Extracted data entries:
*** Begin section ***

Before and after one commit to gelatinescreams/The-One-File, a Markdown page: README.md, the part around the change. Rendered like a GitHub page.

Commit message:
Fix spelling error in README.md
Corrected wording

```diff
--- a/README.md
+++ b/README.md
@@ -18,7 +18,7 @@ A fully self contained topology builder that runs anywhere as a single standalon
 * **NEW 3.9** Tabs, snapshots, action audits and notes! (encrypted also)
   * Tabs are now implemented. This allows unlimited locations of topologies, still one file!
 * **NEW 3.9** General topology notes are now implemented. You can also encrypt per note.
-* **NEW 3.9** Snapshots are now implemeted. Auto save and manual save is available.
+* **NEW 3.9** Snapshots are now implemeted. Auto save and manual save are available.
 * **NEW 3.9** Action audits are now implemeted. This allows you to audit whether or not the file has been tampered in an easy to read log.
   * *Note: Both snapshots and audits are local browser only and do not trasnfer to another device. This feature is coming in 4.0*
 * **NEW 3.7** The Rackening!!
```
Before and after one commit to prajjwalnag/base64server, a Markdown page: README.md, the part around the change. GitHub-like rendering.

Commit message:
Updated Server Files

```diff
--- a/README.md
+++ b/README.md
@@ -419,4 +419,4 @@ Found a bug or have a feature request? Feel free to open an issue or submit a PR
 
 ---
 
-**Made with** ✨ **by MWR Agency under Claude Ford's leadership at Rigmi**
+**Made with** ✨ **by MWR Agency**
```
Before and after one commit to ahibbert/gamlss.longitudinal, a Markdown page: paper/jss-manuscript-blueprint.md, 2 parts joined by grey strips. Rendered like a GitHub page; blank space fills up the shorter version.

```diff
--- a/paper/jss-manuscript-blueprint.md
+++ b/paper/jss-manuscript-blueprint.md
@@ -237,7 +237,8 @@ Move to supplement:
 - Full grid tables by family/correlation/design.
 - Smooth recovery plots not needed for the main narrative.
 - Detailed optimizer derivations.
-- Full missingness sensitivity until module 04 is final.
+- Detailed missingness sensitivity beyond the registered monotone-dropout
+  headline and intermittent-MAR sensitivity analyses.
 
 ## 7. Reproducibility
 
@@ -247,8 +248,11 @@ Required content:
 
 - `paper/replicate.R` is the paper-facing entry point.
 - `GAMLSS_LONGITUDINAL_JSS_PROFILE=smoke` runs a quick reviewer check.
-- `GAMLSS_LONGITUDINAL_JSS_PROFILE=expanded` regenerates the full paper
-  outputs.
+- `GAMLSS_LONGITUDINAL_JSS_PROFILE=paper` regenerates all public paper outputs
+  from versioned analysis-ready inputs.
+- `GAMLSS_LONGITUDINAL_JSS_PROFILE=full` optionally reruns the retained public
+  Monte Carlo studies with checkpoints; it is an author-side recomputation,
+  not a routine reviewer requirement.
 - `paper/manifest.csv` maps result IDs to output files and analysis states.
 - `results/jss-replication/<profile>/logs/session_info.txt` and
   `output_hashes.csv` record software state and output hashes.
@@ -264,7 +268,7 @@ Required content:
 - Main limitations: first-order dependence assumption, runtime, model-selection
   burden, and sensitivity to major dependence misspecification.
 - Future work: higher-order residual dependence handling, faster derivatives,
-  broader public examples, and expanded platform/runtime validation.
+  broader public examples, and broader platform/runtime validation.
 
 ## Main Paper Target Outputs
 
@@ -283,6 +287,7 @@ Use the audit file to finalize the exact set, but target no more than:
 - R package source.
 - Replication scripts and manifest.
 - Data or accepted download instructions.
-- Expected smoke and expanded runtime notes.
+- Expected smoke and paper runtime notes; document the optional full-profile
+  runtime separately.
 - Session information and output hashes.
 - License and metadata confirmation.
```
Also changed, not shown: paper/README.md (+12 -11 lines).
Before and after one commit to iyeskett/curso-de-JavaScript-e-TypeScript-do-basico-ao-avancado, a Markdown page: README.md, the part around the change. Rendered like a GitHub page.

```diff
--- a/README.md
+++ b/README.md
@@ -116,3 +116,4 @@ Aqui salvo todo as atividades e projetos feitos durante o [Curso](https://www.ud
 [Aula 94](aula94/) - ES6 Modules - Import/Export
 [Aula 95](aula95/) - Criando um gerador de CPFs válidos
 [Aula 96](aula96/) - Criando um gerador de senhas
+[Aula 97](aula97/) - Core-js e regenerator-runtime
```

*** End section ***

The entries shown above should be copied out word for word.

## The answer
Before and after one commit to gelatinescreams/The-One-File, a Markdown page: README.md, the part around the change. Rendered like a GitHub page.

Commit message:
Fix spelling error in README.md
Corrected wording

```diff
--- a/README.md
+++ b/README.md
@@ -18,7 +18,7 @@ A fully self contained topology builder that runs anywhere as a single standalon
 * **NEW 3.9** Tabs, snapshots, action audits and notes! (encrypted also)
   * Tabs are now implemented. This allows unlimited locations of topologies, still one file!
 * **NEW 3.9** General topology notes are now implemented. You can also encrypt per note.
-* **NEW 3.9** Snapshots are now implemeted. Auto save and manual save is available.
+* **NEW 3.9** Snapshots are now implemeted. Auto save and manual save are available.
 * **NEW 3.9** Action audits are now implemeted. This allows you to audit whether or not the file has been tampered in an easy to read log.
   * *Note: Both snapshots and audits are local browser only and do not trasnfer to another device. This feature is coming in 4.0*
 * **NEW 3.7** The Rackening!!
```
Before and after one commit to prajjwalnag/base64server, a Markdown page: README.md, the part around the change. GitHub-like rendering.

Commit message:
Updated Server Files

```diff
--- a/README.md
+++ b/README.md
@@ -419,4 +419,4 @@ Found a bug or have a feature request? Feel free to open an issue or submit a PR
 
 ---
 
-**Made with** ✨ **by MWR Agency under Claude Ford's leadership at Rigmi**
+**Made with** ✨ **by MWR Agency**
```
Before and after one commit to ahibbert/gamlss.longitudinal, a Markdown page: paper/jss-manuscript-blueprint.md, 2 parts joined by grey strips. Rendered like a GitHub page; blank space fills up the shorter version.

```diff
--- a/paper/jss-manuscript-blueprint.md
+++ b/paper/jss-manuscript-blueprint.md
@@ -237,7 +237,8 @@ Move to supplement:
 - Full grid tables by family/correlation/design.
 - Smooth recovery plots not needed for the main narrative.
 - Detailed optimizer derivations.
-- Full missingness sensitivity until module 04 is final.
+- Detailed missingness sensitivity beyond the registered monotone-dropout
+  headline and intermittent-MAR sensitivity analyses.
 
 ## 7. Reproducibility
 
@@ -247,8 +248,11 @@ Required content:
 
 - `paper/replicate.R` is the paper-facing entry point.
 - `GAMLSS_LONGITUDINAL_JSS_PROFILE=smoke` runs a quick reviewer check.
-- `GAMLSS_LONGITUDINAL_JSS_PROFILE=expanded` regenerates the full paper
-  outputs.
+- `GAMLSS_LONGITUDINAL_JSS_PROFILE=paper` regenerates all public paper outputs
+  from versioned analysis-ready inputs.
+- `GAMLSS_LONGITUDINAL_JSS_PROFILE=full` optionally reruns the retained public
+  Monte Carlo studies with checkpoints; it is an author-side recomputation,
+  not a routine reviewer requirement.
 - `paper/manifest.csv` maps result IDs to output files and analysis states.
 - `results/jss-replication/<profile>/logs/session_info.txt` and
   `output_hashes.csv` record software state and output hashes.
@@ -264,7 +268,7 @@ Required content:
 - Main limitations: first-order dependence assumption, runtime, model-selection
   burden, and sensitivity to major dependence misspecification.
 - Future work: higher-order residual dependence handling, faster derivatives,
-  broader public examples, and expanded platform/runtime validation.
+  broader public examples, and broader platform/runtime validation.
 
 ## Main Paper Target Outputs
 
@@ -283,6 +287,7 @@ Use the audit file to finalize the exact set, but target no more than:
 - R package source.
 - Replication scripts and manifest.
 - Data or accepted download instructions.
-- Expected smoke and expanded runtime notes.
+- Expected smoke and paper runtime notes; document the optional full-profile
+  runtime separately.
 - Session information and output hashes.
 - License and metadata confirmation.
```
Also changed, not shown: paper/README.md (+12 -11 lines).
Before and after one commit to iyeskett/curso-de-JavaScript-e-TypeScript-do-basico-ao-avancado, a Markdown page: README.md, the part around the change. Rendered like a GitHub page.

```diff
--- a/README.md
+++ b/README.md
@@ -116,3 +116,4 @@ Aqui salvo todo as atividades e projetos feitos durante o [Curso](https://www.ud
 [Aula 94](aula94/) - ES6 Modules - Import/Export
 [Aula 95](aula95/) - Criando um gerador de CPFs válidos
 [Aula 96](aula96/) - Criando um gerador de senhas
+[Aula 97](aula97/) - Core-js e regenerator-runtime
```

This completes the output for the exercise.